— What the task asks —
Find the lines below holding the word "Field" and copy each of them.
[[ Records for this task, beginning ]]
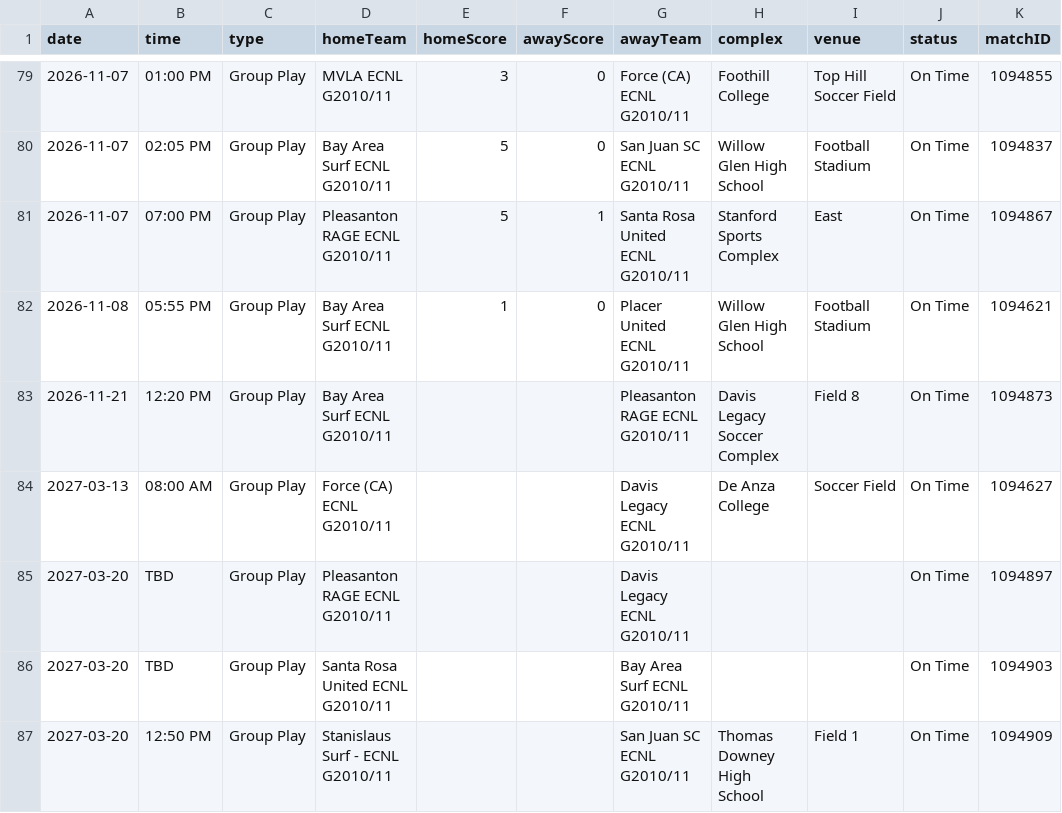
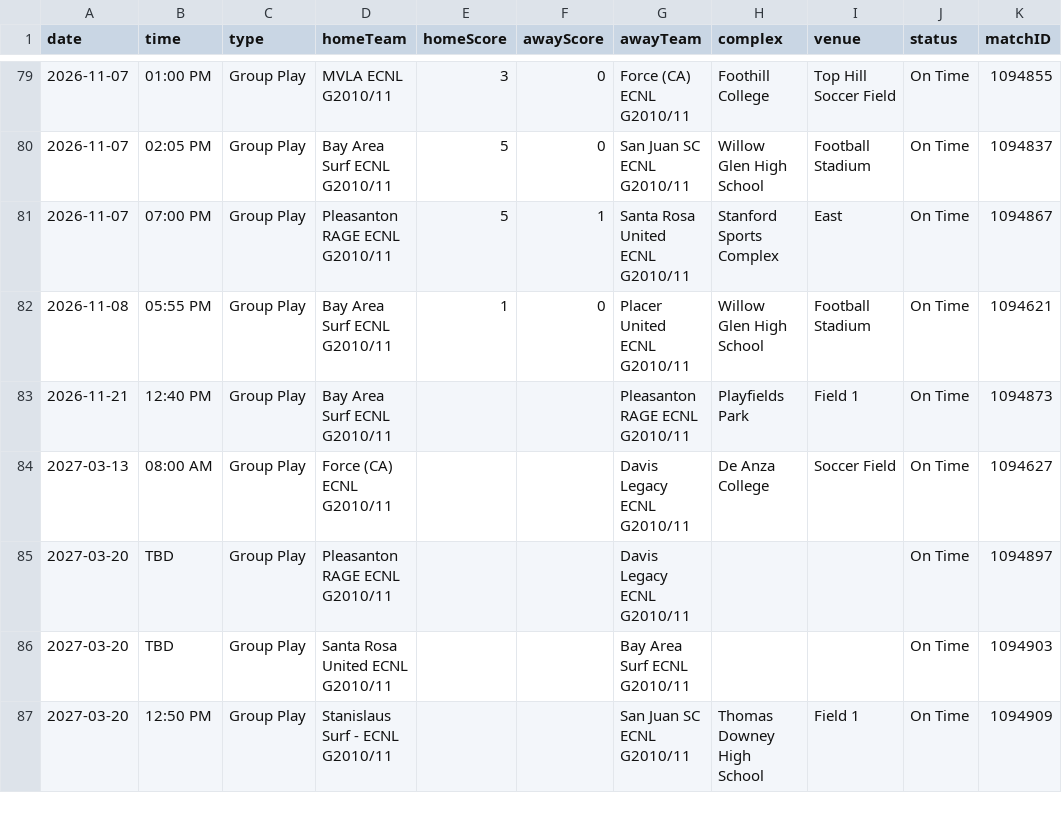
Before and after one commit to NextOneTwoLabs/ecnl-dashboard, a CSV file: export/2026-27/NorCal/GU16-ECNL.schedule.csv, drawn as a sheet; only a part is shown, gaps mark what is left out.

```diff
--- a/export/2026-27/NorCal/GU16-ECNL.schedule.csv
+++ b/export/2026-27/NorCal/GU16-ECNL.schedule.csv
@@ -82,3 +82,3 @@ date,time,type,homeTeam,homeScore,awayScore,awayTeam,complex,venue,status,matchI
 2026-11-08,05:55 PM,Group Play,Bay Area Surf ECNL G2010/11,1,0,Placer United ECNL G2010/11,Willow Glen High School,Football Stadium,On Time,1094621
-2026-11-21,12:20 PM,Group Play,Bay Area Surf ECNL G2010/11,,,Pleasanton RAGE ECNL G2010/11,Davis Legacy Soccer Complex,Field 8,On Time,1094873
+2026-11-21,12:40 PM,Group Play,Bay Area Surf ECNL G2010/11,,,Pleasanton RAGE ECNL G2010/11,Playfields Park,Field 1,On Time,1094873
 2027-03-13,08:00 AM,Group Play,Force (CA) ECNL G2010/11,,,Davis Legacy ECNL G2010/11,De Anza College,Soccer Field,On Time,1094627
```
Also changed, not shown: export/2026-27/NorCal/GU17-ECNL.schedule.csv, export/2026-27/NorCal/GU18-19-ECNL.schedule.csv, 7 other files.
[[ Records for this task, end ]]
— Response to this exercise —
-2026-11-21,12:20 PM,Group Play,Bay Area Surf ECNL G2010/11,,,Pleasanton RAGE ECNL G2010/11,Davis Legacy Soccer Complex,Field 8,On Time,1094873
+2026-11-21,12:40 PM,Group Play,Bay Area Surf ECNL G2010/11,,,Pleasanton RAGE ECNL G2010/11,Playfields Park,Field 1,On Time,1094873
 2027-03-13,08:00 AM,Group Play,Force (CA) ECNL G2010/11,,,Davis Legacy ECNL G2010/11,De Anza College,Soccer Field,On Time,1094627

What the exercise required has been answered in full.